JP Gee on Figured Worlds as a tool for Discourse Analysis =

"Figured worlds are narratives and images that different social and cultural groups of people use to make sense of the world. They function as simplified models of how things work when they are ‘‘normal’’ and ‘‘natural’’ from the perspective of a particular social and cultural group. They are meant to help people get on with the business of living and communicating without having to reflect explicitly on everything before acting."

"We use words based, as well, on stories, theories, or models in our minds about what is ‘‘normal’’ or ‘‘typical.’’"

"typical stories"

"This is good for getting things done, but sometimes bad in the ways in which such typical stories can marginalize people and things that are not taken as ‘‘normal’’ or ‘‘typical’’ in the story." 169


"What counts as a typical story for people differs by their social and culture groups." 169 >>> accept a typical story like this...

"simplified theories of the world"

"are meant to help people go on about the business of life when one is not allowed the time to think through and research everything before acting."169-170


"help scientist (people) cope, without having to deal with the full complexity of the world all at once."

"These typical stories have been given many different names. They have been called ‘‘folk theories,’’ ‘‘frames,’’ ‘‘scenarios,’’ ‘‘scripts,’’ ‘‘mental models,’’ ‘‘cultural models,’’ ‘‘Discourse models,’’ and ‘‘figured worlds,’’ and each of these terms has its own nuances. Such typical stories are stored in our heads (and we will see in a moment that they are not always only in our heads) in the form of images, metaphors, and narratives." 170


"A figured world is a picture of a simplified world that captures what is taken to be typical or normal."170

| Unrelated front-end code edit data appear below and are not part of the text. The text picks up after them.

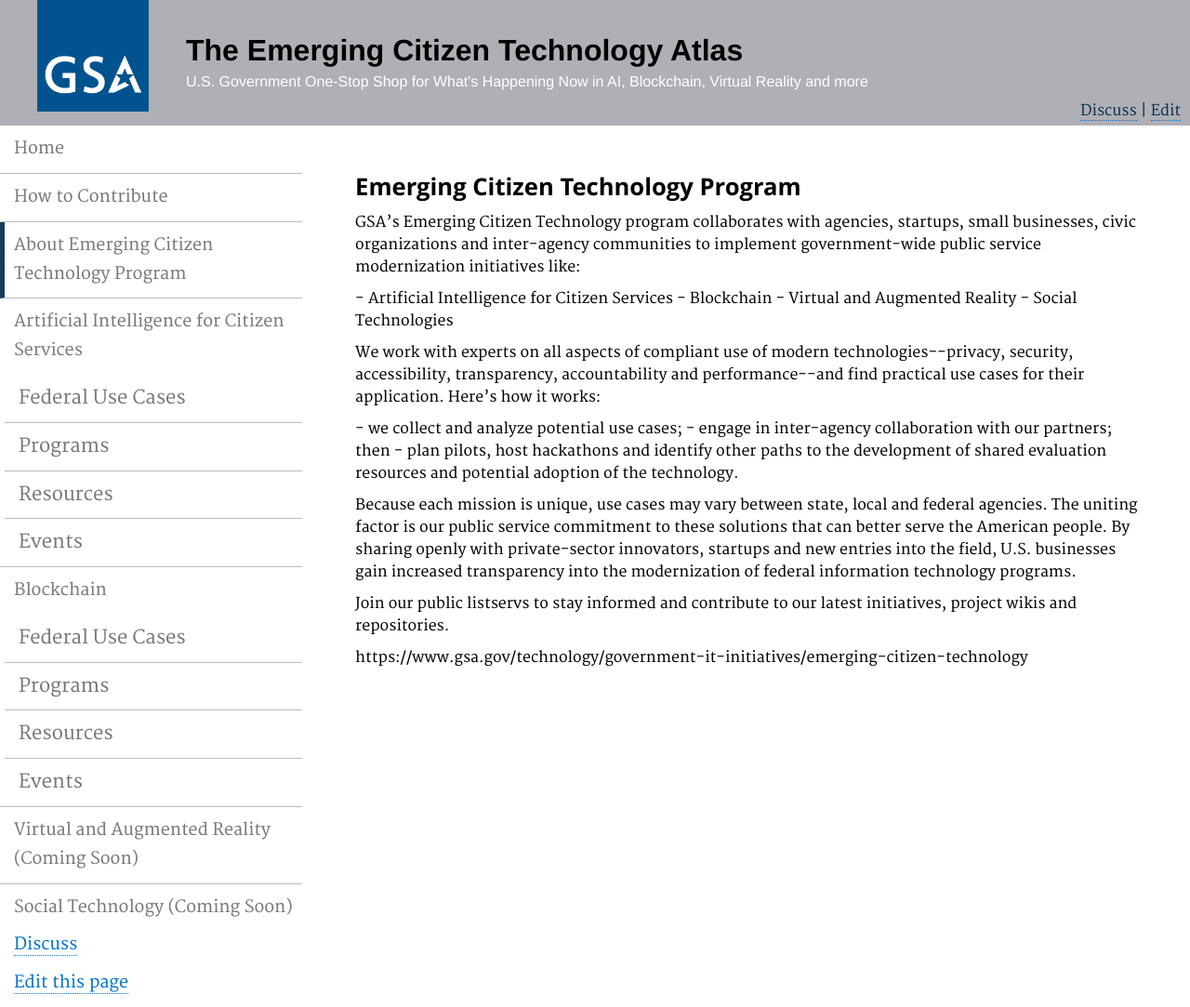
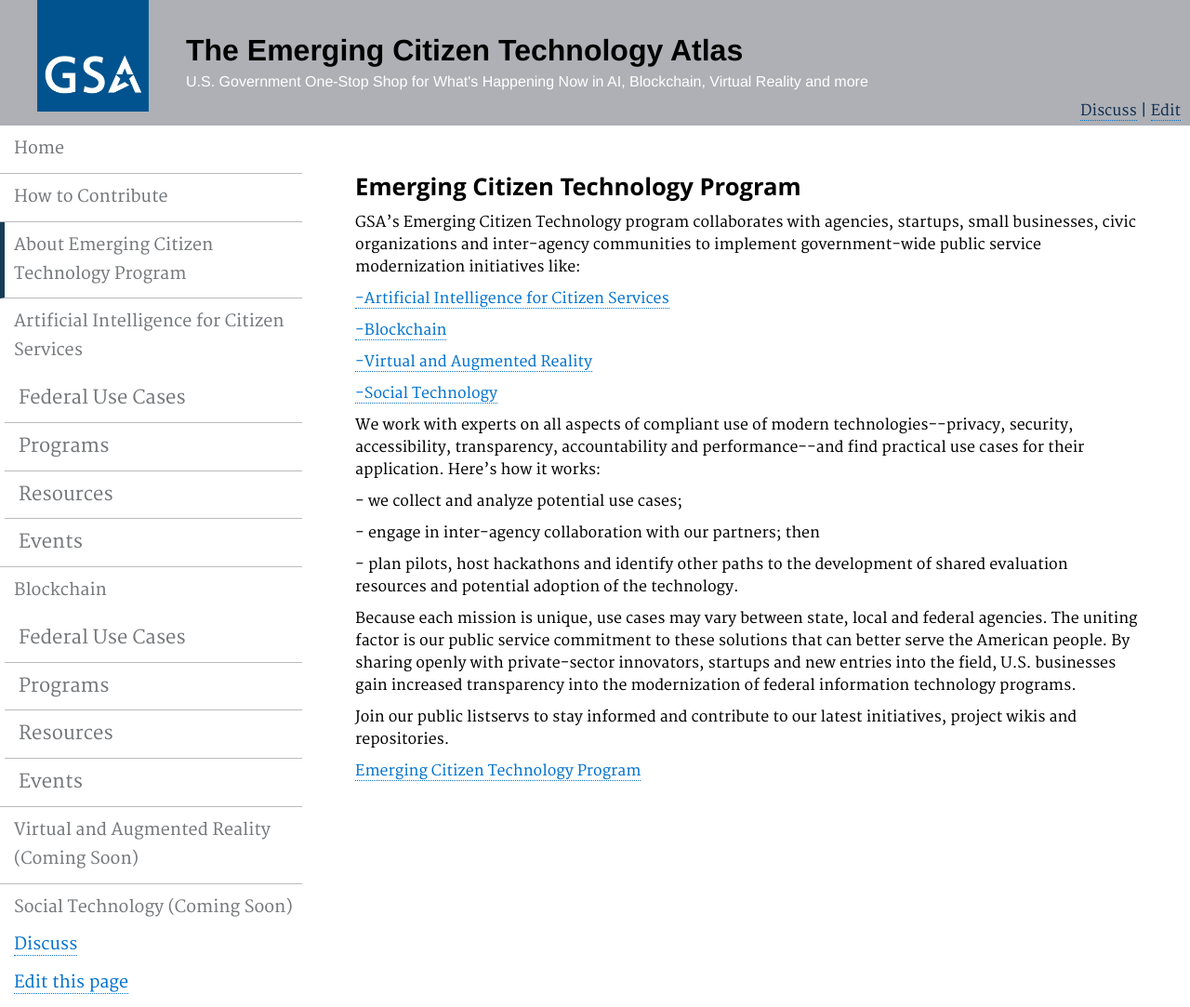
Before and after one commit to GSA/emerging-technology-atlas, a Jekyll site: the page built from pages/emergingcitizentech.md, in a window 1280 px wide. Shown: the whole page at 93% size. Built offline with Jekyll 4.4.1, drawn with Linux system fonts in a browser that asks for light colours.

Commit message:
Update emergingcitizentech.md

```diff
--- a/pages/emergingcitizentech.md
+++ b/pages/emergingcitizentech.md
@@ -10,19 +10,19 @@ description: ""
 
 <p>GSA’s Emerging Citizen Technology program collaborates with agencies, startups, small businesses, civic organizations and inter-agency communities to implement government-wide public service modernization initiatives like:</p>
 
-<p>- Artificial Intelligence for Citizen Services
-- Blockchain
-- Virtual and Augmented Reality
-- Social Technologies</p>
+<p><a href="https://www.gsa.gov/technology/government-it-initiatives/emerging-citizen-technology/artificial-intelligence-for-citizen-services" target="_blank">-Artificial Intelligence for Citizen Services</a></p>
+<p><a href="https://www.gsa.gov/technology/government-it-initiatives/emerging-citizen-technology/blockchain" target="_blank">-Blockchain</a></p>
+<p><a href="https://www.gsa.gov/technology/government-it-initiatives/emerging-citizen-technology/virtual-and-augmented-reality">-Virtual and Augmented Reality</a></p>
+<p><a href="https://www.gsa.gov/technology/government-it-initiatives/emerging-citizen-technology/social-technology-socialgov">-Social Technology</a></p>
 
 <p>We work with experts on all aspects of compliant use of modern technologies--privacy, security, accessibility, transparency, accountability and performance--and find practical use cases for their application. Here’s how it works:</p>
 
-<p>- we collect and analyze potential use cases;
-- engage in inter-agency collaboration with our partners; then
-- plan pilots, host hackathons and identify other paths to the development of shared evaluation resources and potential adoption of the technology.</p>
+<p>- we collect and analyze potential use cases;</p>
+<p>- engage in inter-agency collaboration with our partners; then</p>
+<p>- plan pilots, host hackathons and identify other paths to the development of shared evaluation resources and potential adoption of the technology.</p>
 
 <p>Because each mission is unique, use cases may vary between state, local and federal agencies. The uniting factor is our public service commitment to these solutions that can better serve the American people. By sharing openly with private-sector innovators, startups and new entries into the field, U.S. businesses gain increased transparency into the modernization of federal information technology programs.</p>
 
 <p>Join our public listservs to stay informed and contribute to our latest initiatives, project wikis and repositories.</p>
 
-<p>https://www.gsa.gov/technology/government-it-initiatives/emerging-citizen-technology</p>
+<p><a href="https://www.gsa.gov/technology/government-it-initiatives/emerging-citizen-technology" target="_blank">Emerging Citizen Technology Program</a></p>
```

"What is taken to be typical or normal, as we have said, varies by context and by people’s social and cultural group"